I don’t speak Japanese and I barely understand any words, but starting the anime, I thought to myself, “Wow, Aries’s actor is kind of bad.” Of course, they were only the first lines of the series and she didn’t have much opportunity to assert yourself. Still, when speaking philosophically-inclined dialogue about fear or loss or whatever, you should probably sound, I don’t know, fearful or lost? Initial impressions were mixed, but I slowly grew used to the cast at large. I give extra points to Quitterie’s and Kanata’s seiyuus just because they sell the characters’ spirited personas that much better.
As a quick aside, why was there a point where Funicia (age 10) was falling from a high point and, upon landing on the ground, the animators felt it necessary to zoom in on her ass as a landing point? Thanks, animators with pedophilic tendencies? I don’t recall how much sexual fan service was included in the manga source, but there’s a decent amount through three episodes of the anime, even if they aren’t highlighted.

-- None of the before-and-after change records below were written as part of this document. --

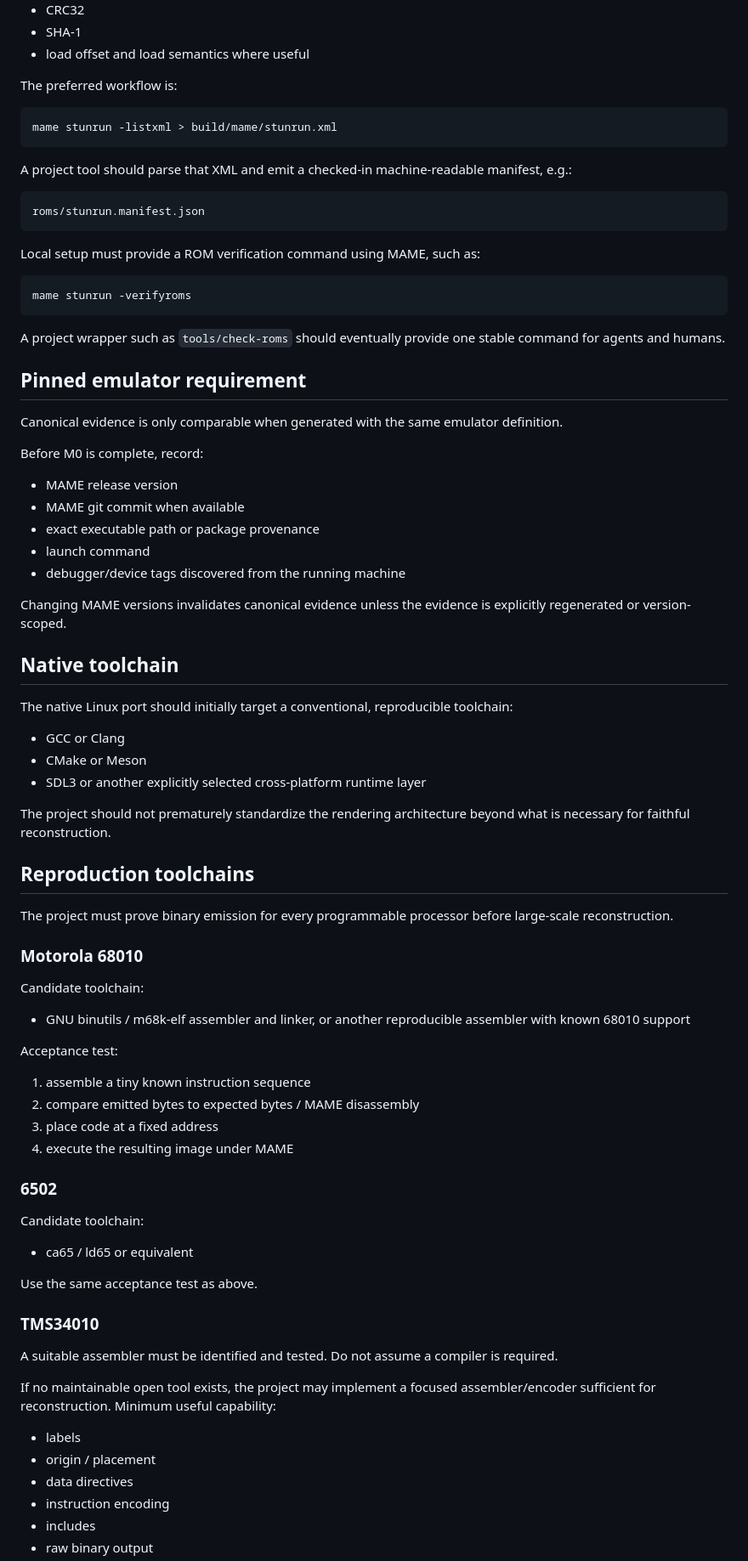
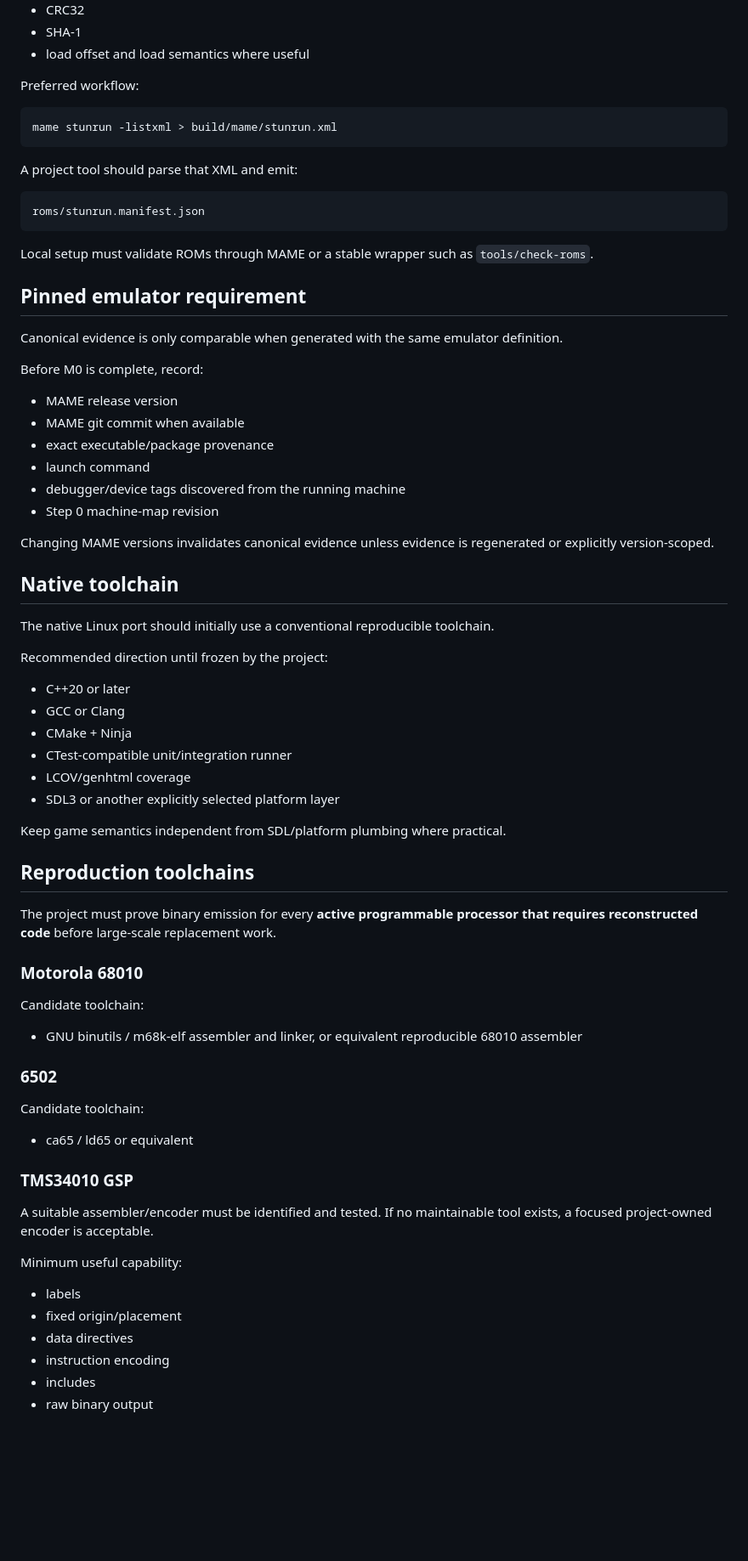
Before and after one commit to longjoel/stun-runner, a Markdown page: REQUIREMENTS.md, the part around one of its changes. Shown at 85% size. GitHub-like rendering; blank space fills up the shorter version.

Commit message:
Reconcile hardware requirements with Step 0 driver mining

````diff
--- a/REQUIREMENTS.md
+++ b/REQUIREMENTS.md
@@ -55,25 +69,19 @@ Required manifest fields:
 - SHA-1
 - load offset and load semantics where useful
 
-The preferred workflow is:
+Preferred workflow:
 
 ```sh
 mame stunrun -listxml > build/mame/stunrun.xml
 ```
 
-A project tool should parse that XML and emit a checked-in machine-readable manifest, e.g.:
+A project tool should parse that XML and emit:
 
 ```text
 roms/stunrun.manifest.json
 ```
 
-Local setup must provide a ROM verification command using MAME, such as:
-
-```sh
-mame stunrun -verifyroms
-```
-
-A project wrapper such as `tools/check-roms` should eventually provide one stable command for agents and humans.
+Local setup must validate ROMs through MAME or a stable wrapper such as `tools/check-roms`.
 
 ## Pinned emulator requirement
 
@@ -83,38 +91,37 @@ Before M0 is complete, record:
 
 - MAME release version
 - MAME git commit when available
-- exact executable path or package provenance
+- exact executable/package provenance
 - launch command
 - debugger/device tags discovered from the running machine
+- Step 0 machine-map revision
 
-Changing MAME versions invalidates canonical evidence unless the evidence is explicitly regenerated or version-scoped.
+Changing MAME versions invalidates canonical evidence unless evidence is regenerated or explicitly version-scoped.
 
 ## Native toolchain
 
-The native Linux port should initially target a conventional, reproducible toolchain:
+The native Linux port should initially use a conventional reproducible toolchain.
 
+Recommended direction until frozen by the project:
+
+- C++20 or later
 - GCC or Clang
-- CMake or Meson
-- SDL3 or another explicitly selected cross-platform runtime layer
+- CMake + Ninja
+- CTest-compatible unit/integration runner
+- LCOV/genhtml coverage
+- SDL3 or another explicitly selected platform layer
 
-The project should not prematurely standardize the rendering architecture beyond what is necessary for faithful reconstruction.
+Keep game semantics independent from SDL/platform plumbing where practical.
 
 ## Reproduction toolchains
 
-The project must prove binary emission for every programmable processor before large-scale reconstruction.
+The project must prove binary emission for every **active programmable processor that requires reconstructed code** before large-scale replacement work.
 
 ### Motorola 68010
 
 Candidate toolchain:
 
-- GNU binutils / m68k-elf assembler and linker, or another reproducible assembler with known 68010 support
-
-Acceptance test:
-
-1. assemble a tiny known instruction sequence
-2. compare emitted bytes to expected bytes / MAME disassembly
-3. place code at a fixed address
-4. execute the resulting image under MAME
+- GNU binutils / m68k-elf assembler and linker, or equivalent reproducible 68010 assembler
 
 ### 6502
 
@@ -122,16 +129,14 @@ Candidate toolchain:
 
 - ca65 / ld65 or equivalent
 
-Use the same acceptance test as above.
+### TMS34010 GSP
 
-### TMS34010
+A suitable assembler/encoder must be identified and tested. If no maintainable tool exists, a focused project-owned encoder is acceptable.
 
-A suitable assembler must be identified and tested. Do not assume a compiler is required.
-
-If no maintainable open tool exists, the project may implement a focused assembler/encoder sufficient for reconstruction. Minimum useful capability:
+Minimum useful capability:
 
 - labels
-- origin / placement
+- fixed origin/placement
 - data directives
 - instruction encoding
 - includes
````
Also changed, not shown: other parts of REQUIREMENTS.md (+44 -29 lines).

Ending the two-month anime absence with this was a solid choice. It took a little time to grow immersed in the world, but by the waning minutes of the first episode, I was back in the swing of things. Kanata no Astra, assuming it continues to abide exactly by the manga, will be a memorable foray into the unknown with a keen focus on characters and an over-the-top plotline. I know of some who adore the series, so I’m happy that the series was given the greenlight for further exposure. I’m looking forward to finishing up the series when it ends in a couple weeks.
Thank you for your time. Have a great day.